Fifa president Sepp Blatter claims allegations surrounding the Qatar2022 World Cup bid are motivated by racism.
Qatar was chosen as host in December 2010 but corruption claims have prompted Fifa to begin an inquiry.
"There is a sort of storm against Fifa relating to the Qatar World Cup," Blatter said. "Sadly there's a great deal of discrimination and racism."
Fifa will rule on the validity of the bidding for the 2018 and 2022 World Cups in September or October.
At that point, the president of football's world governing body said, the "matter will be closed".
Speaking to African football officials in Sao Paulo, Blatter confirmed that the latest allegations would be discussed at the Fifa Congress on Tuesday and Wednesday.

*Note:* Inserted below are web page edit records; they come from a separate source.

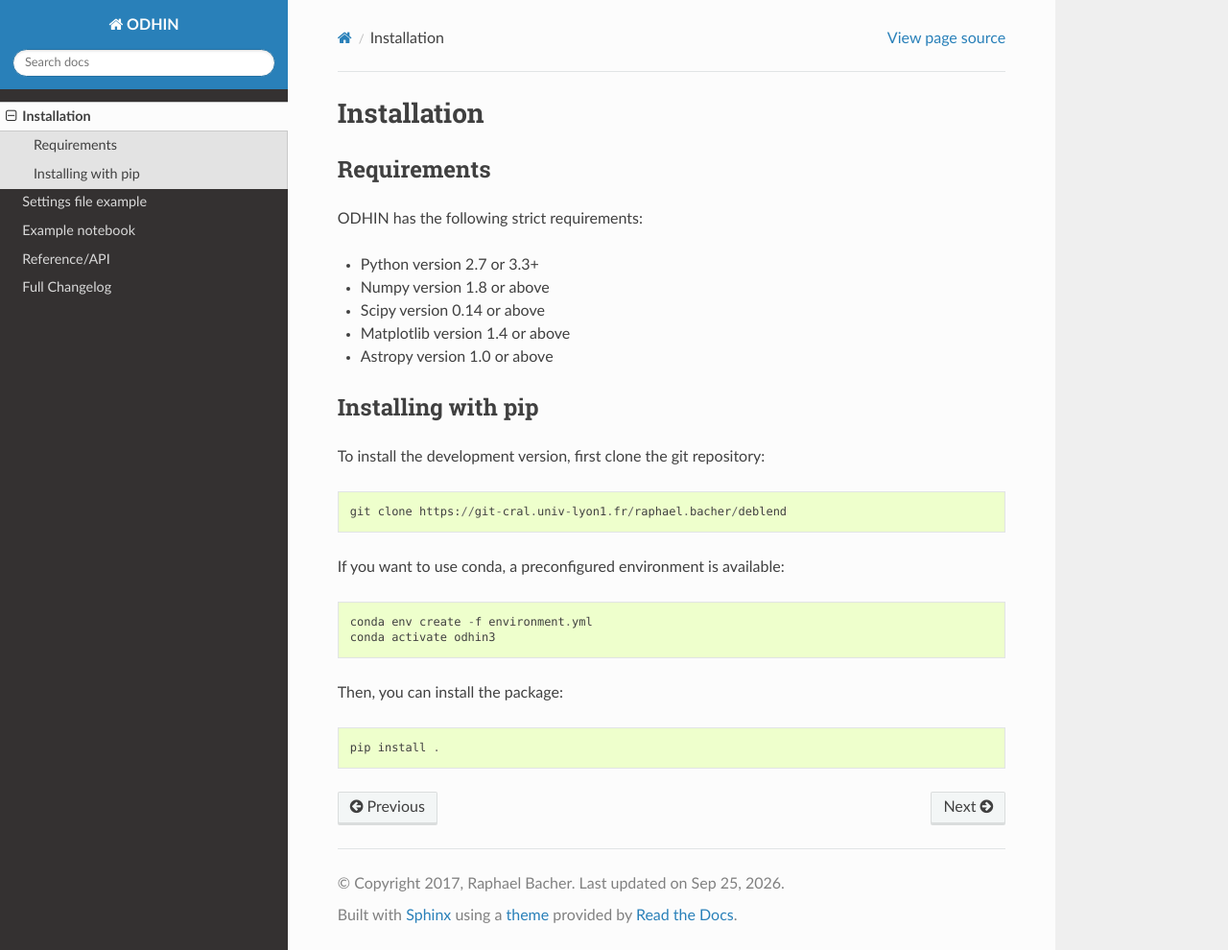
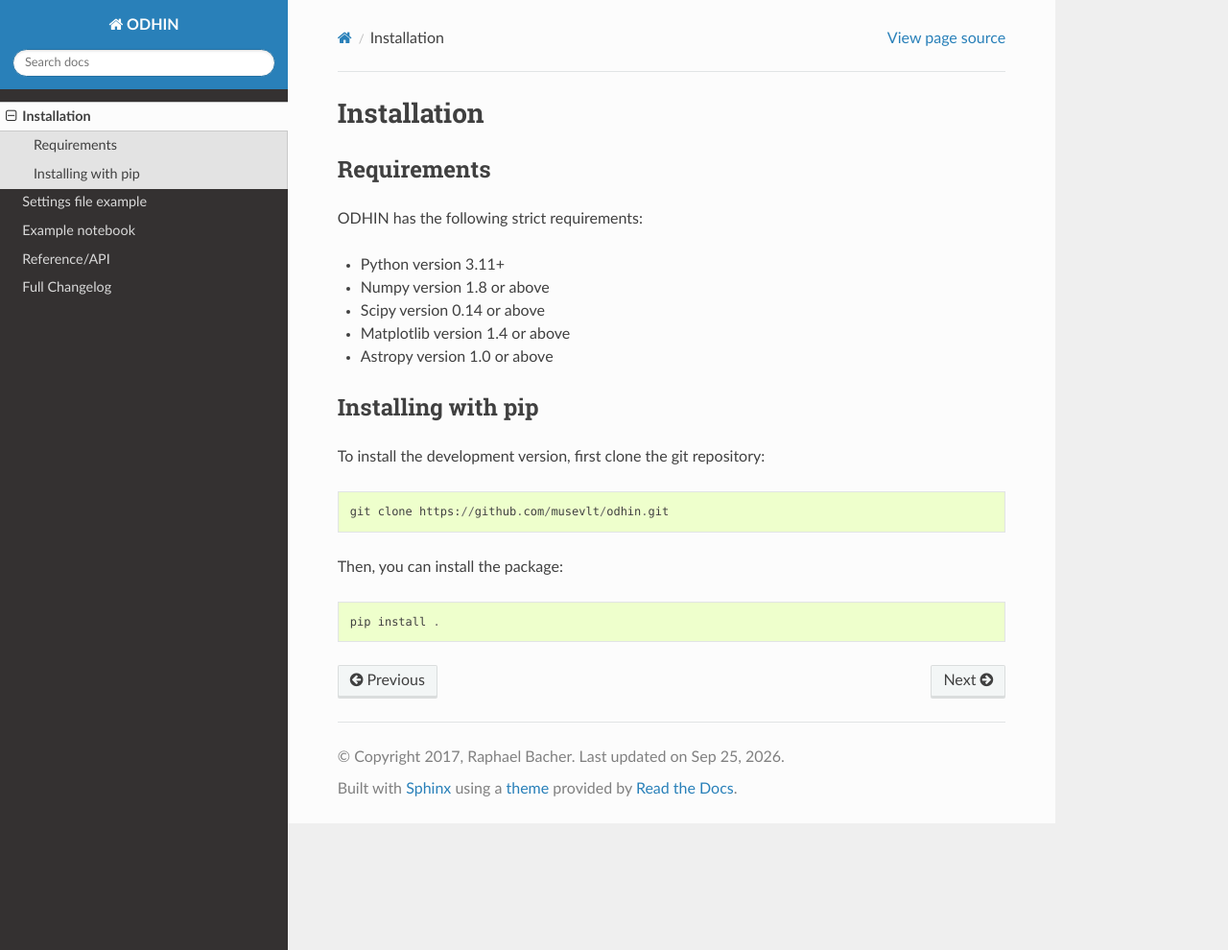
Before and after one commit to musevlt/odhin, a Sphinx documentation site: the page built from docs/installation.rst, in a window 1280 px wide and 990 px high. Shown: the whole window at 96% size. Built offline with Sphinx 7.4.7 and the Read the Docs theme 3.1.0, drawn with Linux system fonts in a browser that asks for light colours.

Commit message:
update docs etc.

```diff
--- a/docs/conf.py
+++ b/docs/conf.py
@@ -4,9 +4,7 @@
 # full list see the documentation:
 # http://www.sphinx-doc.org/en/master/config
 
-import os
-
-from pkg_resources import get_distribution
+import importlib.metadata
 
 # -- Project information -----------------------------------------------------
 
@@ -14,8 +12,9 @@
 copyright = u'2017, Raphael Bacher'
 author = u'Raphael Bacher'
 
-release = get_distribution('odhin').version
+release = importlib.metadata.version("odhin")
 version = '.'.join(release.split('.')[:2])
+
 
 # -- General configuration ---------------------------------------------------
 
@@ -55,10 +54,7 @@
 
 # The language for content autogenerated by Sphinx. Refer to documentation
 # for a list of supported languages.
-#
-# This is also used if you do content translation via gettext catalogs.
-# Usually you set "language" from the command line for these cases.
-language = None
+# language = None
 
 # List of patterns, relative to source directory, that match files and
 # directories to ignore when looking for source files.
@@ -78,13 +74,7 @@
 # The theme to use for HTML and HTML Help pages.  See the documentation for
 # a list of builtin themes.
 #
-# html_theme = 'alabaster'
-on_rtd = os.environ.get('READTHEDOCS', None) == 'True'
-
-if not on_rtd:  # only import and set the theme if we're building docs locally
-    import sphinx_rtd_theme
-    html_theme = "sphinx_rtd_theme"
-    html_theme_path = [sphinx_rtd_theme.get_html_theme_path()]
+html_theme = "sphinx_rtd_theme"
 
 # Theme options are theme-specific and customize the look and feel of a theme
 # further.  For a list of options available for each theme, see the
--- a/docs/index.rst
+++ b/docs/index.rst
@@ -4,8 +4,6 @@
 
 :Release: |release|
 :Date: |today|
-
-.. .. include:: ../README.rst
 
 Example
 =======
--- a/docs/installation.rst
+++ b/docs/installation.rst
@@ -7,7 +7,7 @@
 
 ODHIN has the following strict requirements:
 
-- Python version 2.7 or 3.3+
+- Python version 3.11+
 - Numpy version 1.8 or above
 - Scipy version 0.14 or above
 - Matplotlib version 1.4 or above
@@ -19,12 +19,7 @@
 
 To install the development version, first clone the git repository::
 
-    git clone https://git-cral.univ-lyon1.fr/raphael.bacher/deblend
-
-If you want to use conda, a preconfigured environment is available::
-
-    conda env create -f environment.yml
-    conda activate odhin3
+    git clone https://github.com/musevlt/odhin.git
 
 Then, you can install the package::
 
--- a/pyproject.toml
+++ b/pyproject.toml
@@ -1,5 +1,5 @@
 [build-system]
-requires = [ "setuptools>=77.0.0", "setuptools_scm>=8.0.0" ]
+requires = ["setuptools>=77.0.0", "setuptools_scm>=8.0.0"]
 build-backend = "setuptools.build_meta"
 
 [project]
@@ -45,7 +45,7 @@
 
 [tool.ruff.lint]
 select = [
-  # "E", "F", "W", # flake8
+  "E", "F", "W", # flake8
   # "B",           # bugbear
   "I",           # isort
   # "UP",          # pyupgrade
```
Also changed, not shown: .readthedocs.yml, docs/Example.ipynb, 3 other files.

He said Fifa needed to combat "anything that smacks of discrimination and racism".
"It really makes me sad," he added.
At its general assembly in Sao Paulo, the Confederation of African Football (CAF) condemned what it termed "the repeated, deliberately hateful, defamatory and degrading attacks by some media, notably British, on the image and the integrity of the Confederation of African Football, its president, its members, its member associations and the entire African continent."
Caf added that it would urge the executive committee "to file a law suit, if necessary, so that the authors of this smearing and defamatory campaign against African football leaders are brought to book".
Qatar overcame competition from Australia, Japan, South Korea and the United States to be named as 2022 hosts.
But the bidding process has been hit by a series of corruption claims.
American lawyer Michael Garcia is currently involved in an independent investigation into the bidding process and is due to deliver his report to Fifa in mid-July.
Blatter, 78, told delegates from the Asian Football Conference that Garcia would also speak at Fifa's congress to update delegates on his inquiry.
Garcia is investigating everyone connected with the bidding process for both the 2018 World Cup, to be staged in Russia, and the 2022 event.
Qatar's World Cup organising committee continues to reject claims of wrongdoing and says it is confident the vote was won fairly.